-- Dataset content follows --
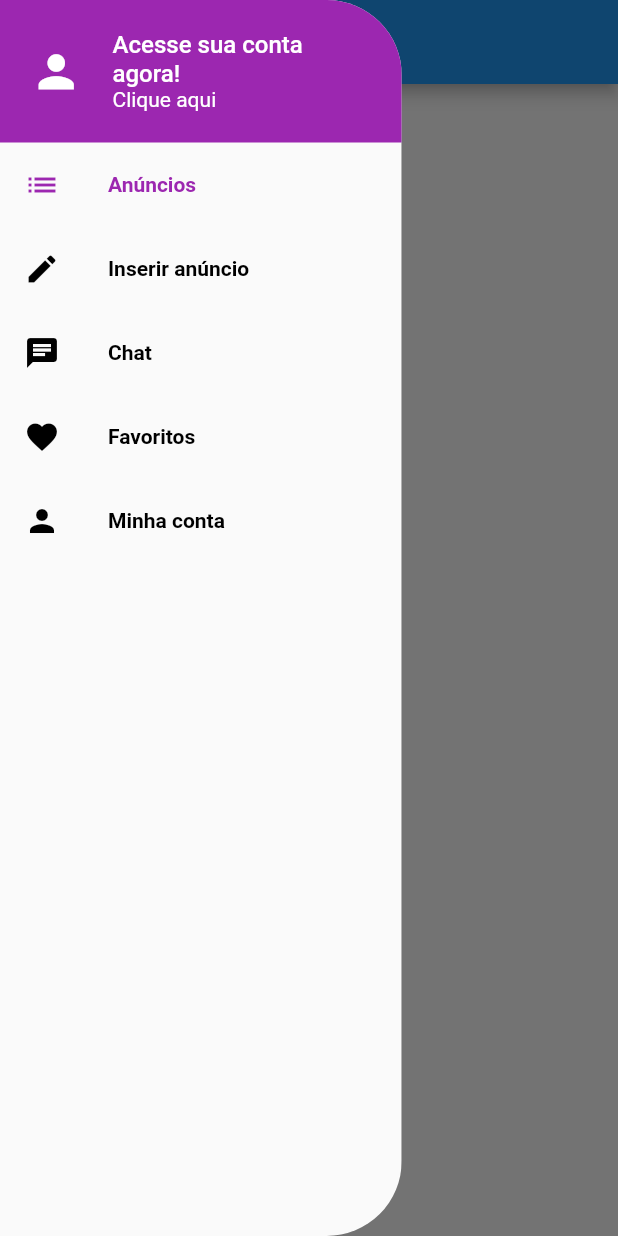
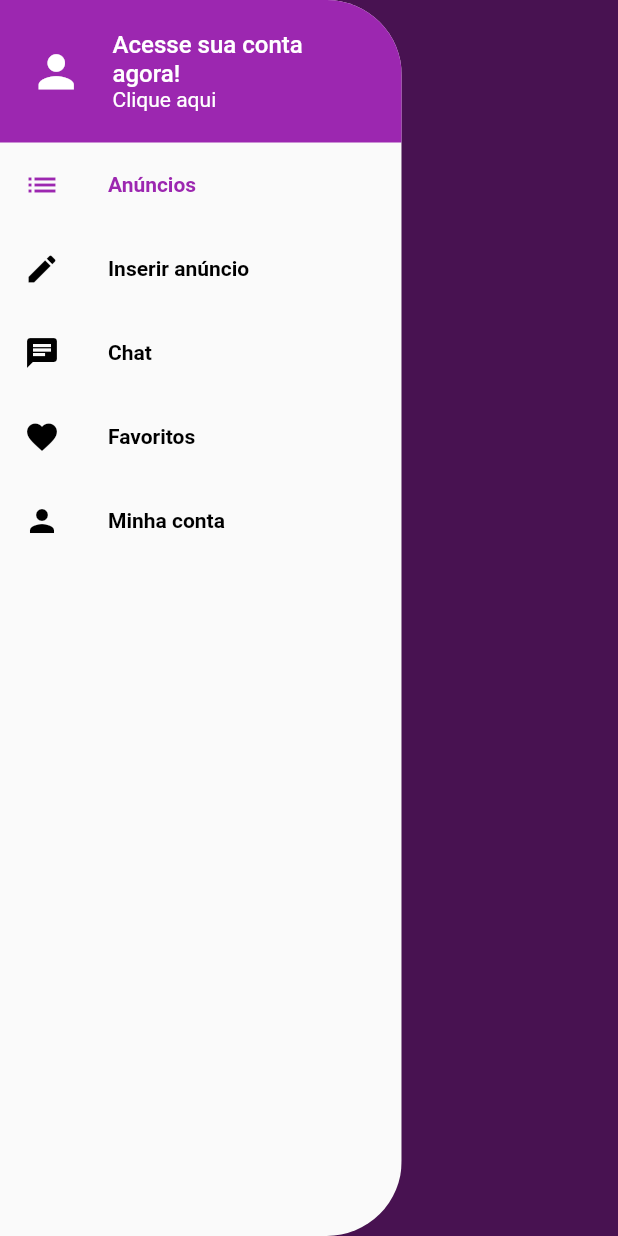
Before and after one commit to muthmedeiros/olx_clone, a Flutter app: the screen it shows after launch, with the side drawer open, on a phone screen of 412 x 824 dp. Run offline on Flutter 3.47's test engine with Material 2 defaults, Android fonts, the phone set to English and light mode, and no system bars; our stand-ins replace brasil_fields, flutter_mobx, get_it, mobx, parse_server_sdk_flutter; generated files the repository leaves out were written again.

Commit message:
drawer config, login and signup with validation

```diff
--- a/lib/components/custom_drawer/custom_drawer.dart
+++ b/lib/components/custom_drawer/custom_drawer.dart
@@ -18,8 +18,8 @@ class CustomDrawer extends StatelessWidget {
         width: size.width * 0.65,
         child: Drawer(
           child: ListView(
-            children: const [
-              CustomDrawerHeader(),
+            children: [
+              const CustomDrawerHeader(),
               PageSection(),
             ],
           ),
--- a/lib/components/custom_drawer/custom_drawer_header.dart
+++ b/lib/components/custom_drawer/custom_drawer_header.dart
@@ -1,11 +1,22 @@
 import 'package:flutter/material.dart';
+
+import '../../screens/login/login_screen.dart';
 
 class CustomDrawerHeader extends StatelessWidget {
   const CustomDrawerHeader({Key? key}) : super(key: key);
 
   @override
   Widget build(BuildContext context) {
-    return Container(
+    return GestureDetector(
+      onTap: () {
+        Navigator.of(context).pop();
+        Navigator.of(context).push(
+          MaterialPageRoute(
+            builder: (_) => const LoginScreen(),
+          ),
+        );
+      },
+      child: Container(
         height: 95,
         padding: const EdgeInsets.symmetric(
           horizontal: 20,
@@ -47,6 +58,7 @@ class CustomDrawerHeader extends StatelessWidget {
             )
           ],
         ),
+      ),
     );
   }
 }
--- a/lib/components/custom_drawer/page_section.dart
+++ b/lib/components/custom_drawer/page_section.dart
@@ -1,9 +1,13 @@
 import 'package:flutter/material.dart';
+import 'package:get_it/get_it.dart';
 
+import '../../stores/page_store.dart';
 import 'page_tile.dart';
 
 class PageSection extends StatelessWidget {
-  const PageSection({Key? key}) : super(key: key);
+  PageSection({Key? key}) : super(key: key);
+
+  final PageStore pageStore = GetIt.I<PageStore>();
 
   @override
   Widget build(BuildContext context) {
@@ -12,32 +16,32 @@ class PageSection extends StatelessWidget {
         PageTile(
           label: 'Anúncios',
           iconData: Icons.list,
-          onTap: () {},
-          highlighted: true,
+          onTap: () => pageStore.setPage(0),
+          highlighted: pageStore.page == 0,
         ),
         PageTile(
           label: 'Inserir anúncio',
           iconData: Icons.edit,
-          onTap: () {},
-          highlighted: false,
+          onTap: () => pageStore.setPage(1),
+          highlighted: pageStore.page == 1,
         ),
         PageTile(
           label: 'Chat',
           iconData: Icons.chat,
-          onTap: () {},
-          highlighted: false,
+          onTap: () => pageStore.setPage(2),
+          highlighted: pageStore.page == 2,
         ),
         PageTile(
           label: 'Favoritos',
           iconData: Icons.favorite,
-          onTap: () {},
-          highlighted: false,
+          onTap: () => pageStore.setPage(3),
+          highlighted: pageStore.page == 3,
         ),
         PageTile(
           label: 'Minha conta',
           iconData: Icons.person,
-          onTap: () {},
-          highlighted: false,
+          onTap: () => pageStore.setPage(4),
+          highlighted: pageStore.page == 4,
         ),
       ],
     );
--- a/lib/main.dart
+++ b/lib/main.dart
@@ -1,4 +1,6 @@
 import 'package:flutter/material.dart';
+import 'package:get_it/get_it.dart';
+import 'package:olx_clone/stores/page_store.dart';
 import 'package:parse_server_sdk_flutter/parse_server_sdk.dart';
 
 import 'screens/base/base_screen.dart';
@@ -7,6 +9,8 @@ void main() async {
   WidgetsFlutterBinding.ensureInitialized();
 
   await initializeParse();
+
+  setUpLocators();
 
   runApp(const MyApp());
 }
@@ -25,6 +29,10 @@ Future<void> initializeParse() async {
   );
 }
 
+void setUpLocators() {
+  GetIt.I.registerSingleton(PageStore());
+}
+
 class MyApp extends StatelessWidget {
   const MyApp({Key? key}) : super(key: key);
 
@@ -32,11 +40,35 @@ class MyApp extends StatelessWidget {
   Widget build(BuildContext context) {
     return MaterialApp(
       title: 'XLO',
+      debugShowCheckedModeBanner: false,
       theme: ThemeData(
-        primarySwatch: Colors.blue,
+        primaryColor: Colors.purple,
+        scaffoldBackgroundColor: Colors.purple,
+        primarySwatch: Colors.purple,
+        appBarTheme: const AppBarTheme(
+          elevation: 0,
+        ),
+        textSelectionTheme: const TextSelectionThemeData(
+          cursorColor: Colors.orange,
+        ),
         visualDensity: VisualDensity.adaptivePlatformDensity,
+        elevatedButtonTheme: ElevatedButtonThemeData(
+          style: ElevatedButton.styleFrom(
+            primary: Colors.orange,
+            onPrimary: Colors.white,
+            onSurface: Colors.orange.withAlpha(120),
+            elevation: 0.0,
+            shape: RoundedRectangleBorder(
+              borderRadius: BorderRadius.circular(20),
+            ),
+          ),
+        ),
+        buttonTheme: ButtonThemeData(
+          buttonColor: Colors.orange,
+          disabledColor: Colors.orange.withAlpha(120),
+        ),
       ),
-      home: BaseScreen(),
+      home: const BaseScreen(),
     );
   }
 }
--- a/lib/screens/base/base_screen.dart
+++ b/lib/screens/base/base_screen.dart
@@ -1,11 +1,31 @@
 import 'package:flutter/material.dart';
+import 'package:get_it/get_it.dart';
+import 'package:mobx/mobx.dart';
+import 'package:olx_clone/stores/page_store.dart';
 
 import '../home/home_screen.dart';
 
-class BaseScreen extends StatelessWidget {
-  BaseScreen({Key? key}) : super(key: key);
+class BaseScreen extends StatefulWidget {
+  const BaseScreen({Key? key}) : super(key: key);
 
+  @override
+  State<BaseScreen> createState() => _BaseScreenState();
+}
+
+class _BaseScreenState extends State<BaseScreen> {
   final PageController pageController = PageController();
+
+  final PageStore pageStore = GetIt.I<PageStore>();
+
+  @override
+  void initState() {
+    super.initState();
+
+    reaction(
+      (_) => pageStore.page,
+      (int page) => pageController.jumpToPage(page),
+    );
+  }
 
   @override
   Widget build(BuildContext context) {
--- a/lib/screens/home/home_screen.dart
+++ b/lib/screens/home/home_screen.dart
@@ -7,9 +7,11 @@ class HomeScreen extends StatelessWidget {
 
   @override
   Widget build(BuildContext context) {
-    return Scaffold(
-      drawer: const CustomDrawer(),
-      appBar: AppBar(),
+    return SafeArea(
+      child: Scaffold(
+        drawer: const CustomDrawer(),
+        appBar: AppBar(),
+      ),
     );
   }
 }
```
Also changed, not shown: lib/components/buttons/custom_elevated_button.dart (added, +24 -0 lines), lib/helpers/extensions.dart (added, +8 -0 lines), lib/screens/login/login_screen.dart (added, +137 -0 lines), lib/screens/signup/components/field_title.dart (added, +42 -0 lines), lib/screens/signup/signup_screen.dart (added, +187 -0 lines), lib/stores/page_store.dart (added, +13 -0 lines), lib/stores/signup_store.dart (added, +123 -0 lines), pubspec.yaml (+10 -0 lines), lib/stores/page_store.g.dart (added), lib/stores/signup_store.g.dart (added), pubspec.lock. Lines whose indentation alone changed are shown as unchanged.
-- Dataset content concluded --
> _Assigned task_:
The word to find is "StatelessWidget". Copy every line of the data that holds it.

> _Output of the task_:
@@ -18,8 +18,8 @@ class CustomDrawer extends StatelessWidget {
 class CustomDrawerHeader extends StatelessWidget {
@@ -47,6 +58,7 @@ class CustomDrawerHeader extends StatelessWidget {
 class PageSection extends StatelessWidget {
@@ -12,32 +16,32 @@ class PageSection extends StatelessWidget {
 class MyApp extends StatelessWidget {
@@ -32,11 +40,35 @@ class MyApp extends StatelessWidget {
-class BaseScreen extends StatelessWidget {
@@ -7,9 +7,11 @@ class HomeScreen extends StatelessWidget {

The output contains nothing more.